- [Work order] In your reply, print every line of the listing exactly and omit all images.

--------

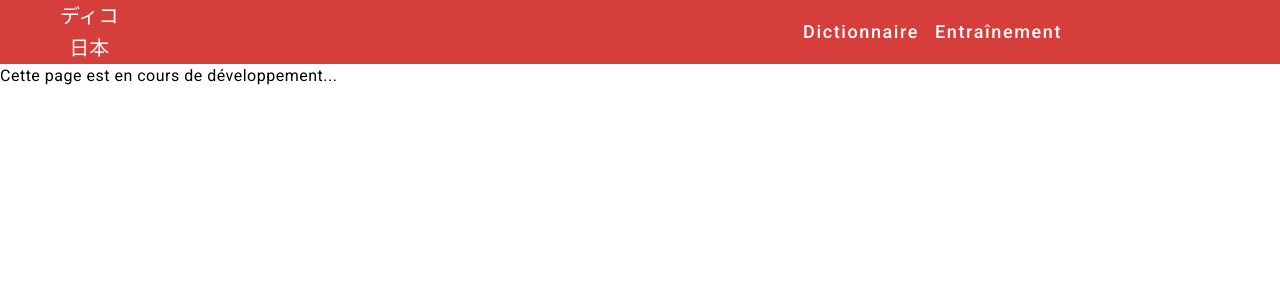
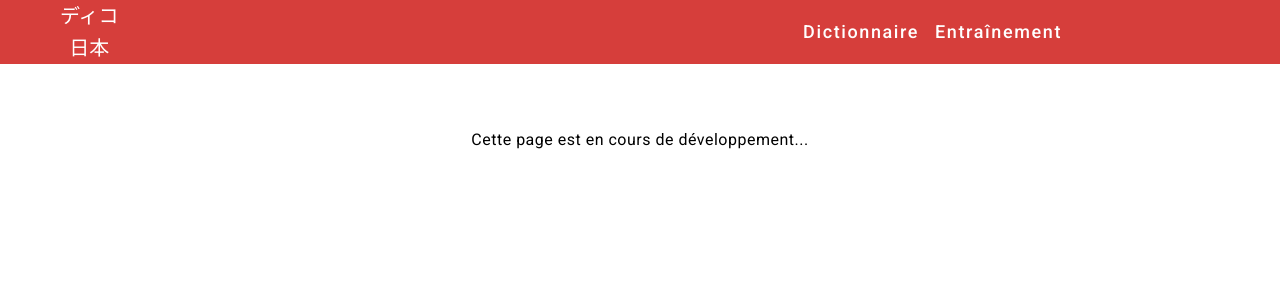
Before and after one commit to ComePicard/DicoNipon-UI-Angular, an Angular app: page /entrainement in a window 1280 px wide. Shown: the top 300 px of the page. Built offline with nearby package versions, Linux system fonts and the light colour scheme; a web font is replaced by a local one.

Commit message:
💄 UI contenu entrainement, page not found: ajout de style des pages entrainements et page not found

```diff
--- a/src/app/entrainement/entrainement.component.css
+++ b/src/app/entrainement/entrainement.component.css
@@ -0,0 +1,6 @@
+h4{
+  min-width: 100vw;
+  display: flex;
+  justify-content: center;
+  padding-top: 4em;
+}
--- a/src/app/page-not-found/page-not-found.component.css
+++ b/src/app/page-not-found/page-not-found.component.css
@@ -0,0 +1,6 @@
+h4{
+  min-width: 100vw;
+  display: flex;
+  justify-content: center;
+  padding-top: 4em;
+}
--- a/src/app/page-not-found/page-not-found.component.html
+++ b/src/app/page-not-found/page-not-found.component.html
@@ -1 +1,2 @@
-<p>page-not-found works!</p>
+<app-nav></app-nav>
+<h4>404: La page n'a pas été trouvé</h4>
```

--------

- [Response to this task]
Before and after one commit to ComePicard/DicoNipon-UI-Angular, an Angular app: page /entrainement in a window 1280 px wide. Shown: the top 300 px of the page. Built offline with nearby package versions, Linux system fonts and the light colour scheme; a web font is replaced by a local one.

Commit message:
💄 UI contenu entrainement, page not found: ajout de style des pages entrainements et page not found

```diff
--- a/src/app/entrainement/entrainement.component.css
+++ b/src/app/entrainement/entrainement.component.css
@@ -0,0 +1,6 @@
+h4{
+  min-width: 100vw;
+  display: flex;
+  justify-content: center;
+  padding-top: 4em;
+}
--- a/src/app/page-not-found/page-not-found.component.css
+++ b/src/app/page-not-found/page-not-found.component.css
@@ -0,0 +1,6 @@
+h4{
+  min-width: 100vw;
+  display: flex;
+  justify-content: center;
+  padding-top: 4em;
+}
--- a/src/app/page-not-found/page-not-found.component.html
+++ b/src/app/page-not-found/page-not-found.component.html
@@ -1 +1,2 @@
-<p>page-not-found works!</p>
+<app-nav></app-nav>
+<h4>404: La page n'a pas été trouvé</h4>
```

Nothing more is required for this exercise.